The pounds fell away quickly. Kaitlyn now weighs 173 pounds—120 less than before. While she once wore the second-largest-sized scrubs at work, she now slips into the next-to-smallest size. “My coworkers joke around,” she says. “They’re like, ‘You’re disappearing!’”

Inspiring Her Mother

No one was more impressed with Kaitlyn’s weight loss than her mother, Beth Cordes, of Lebanon Township. The 56-year-old private client associate at an investment firm had also struggled with her weight. “I have done every diet, every program,” she says.

About 20 years ago, Beth had lap band surgery in which an adjustable belt was placed around the upper part of her stomach, limiting its size and capacity and slowing the passage of food to her intestines. “I lost the weight, but over the years it crept back on,” she says. Efforts to adjust the belt resulted in nausea and vomiting, and the belt caused complications that landed her in the hospital. “I decided to have it taken off,” she says.

Kaitlyn’s success encouraged Beth to try a laparoscopic sleeve gastrectomy. “I saw how relatively painless and effortless it was to have done,” Beth says. After fulfilling the requirements for insurance approval, she had Dr. Ward perform the procedure in September 2020. “Kaitlyn was assisting with a procedure in the operating room next to mine and kept tabs on me,” she says.

Beth was struck by how pleasant the staff was during her brief hospital stay after the operation. “The nurses who came in were like my best friends—it’s like we knew each other, even though they had never met me before,” she says. Dr. Ward felt like family, she says. RWJUH Somerset “is top-notch,” she says. “I would absolutely recommend it.”

Beth once weighed nearly 250 pounds. Today she’s 60 pounds lighter. “I’ve gone down three or four sizes,” she says. “People don’t even recognize me! I’ve cut my hair shorter because my face got thinner.”

To stay fit, she and Kaitlyn now take 10-mile walks along the nearby Columbia trail. “I just wish I would have done this surgery 15 years earlier,” Beth says. “But I don’t look back. It’s a journey, not a race.” As Kaitlyn reflects on their combined 180-pound weight loss, she can’t help but agree. “It’s hard work, and every day is a challenge,” she says. “But it’s worth it.”

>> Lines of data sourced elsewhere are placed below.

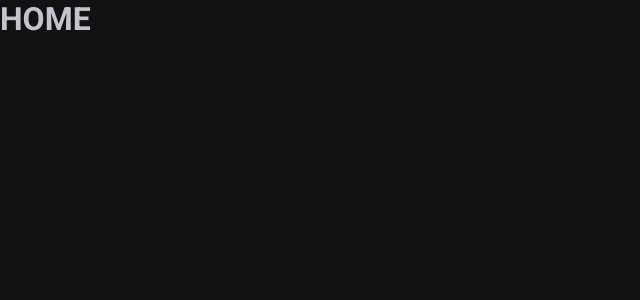
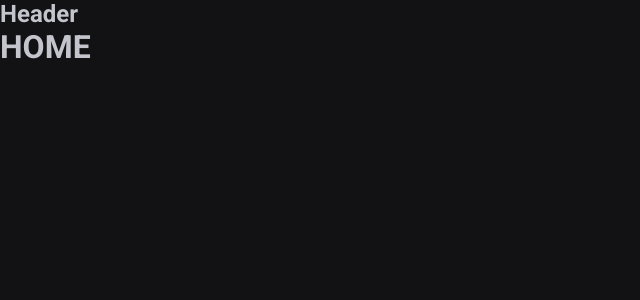
Before and after one commit to pedroeduardo36/ignite-timer, a React (Vite) app: page / in a window 1280 px wide. Shown: the top 300 px of the page, without its empty margins (0-640 px from the left). Built offline with nearby package versions, Linux system fonts and the light colour scheme.

Commit message:
Layout de rotas

```diff
--- a/src/Router.tsx
+++ b/src/Router.tsx
@@ -1,12 +1,15 @@
+import { DefaultLayout } from "./layouts/DefaultLayout";
 import { History } from "./pages/History";
 import { Home } from "./pages/Home";
 import { Routes, Route } from "react-router-dom";
 
 export function Router() {
-    return (
-       <Routes>
-            <Route path="/" element={<Home />}/>
-            <Route path="/History" element={<History />}/>
-       </Routes>
-    )
+  return (
+    <Routes>
+      <Route path="/" element={<DefaultLayout />}>
+        <Route path="/" element={<Home />} />
+        <Route path="/History" element={<History />} />
+      </Route>
+    </Routes>
+  );
 }
--- /dev/null
+++ b/src/components/Header.tsx
@@ -0,0 +1,3 @@
+export function Header(){
+    return <h2>Header</h2>
+}
--- /dev/null
+++ b/src/layouts/DefaultLayout.tsx
@@ -0,0 +1,11 @@
+import { Outlet } from "react-router-dom";
+import { Header } from "../components/Header";
+
+export function DefaultLayout() {
+    return (
+        <div>
+            <Header />
+            <Outlet />
+        </div>
+    )
+}
```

Learn more information about weight loss surgery at Robert Wood Johnson University Hospital Somerset.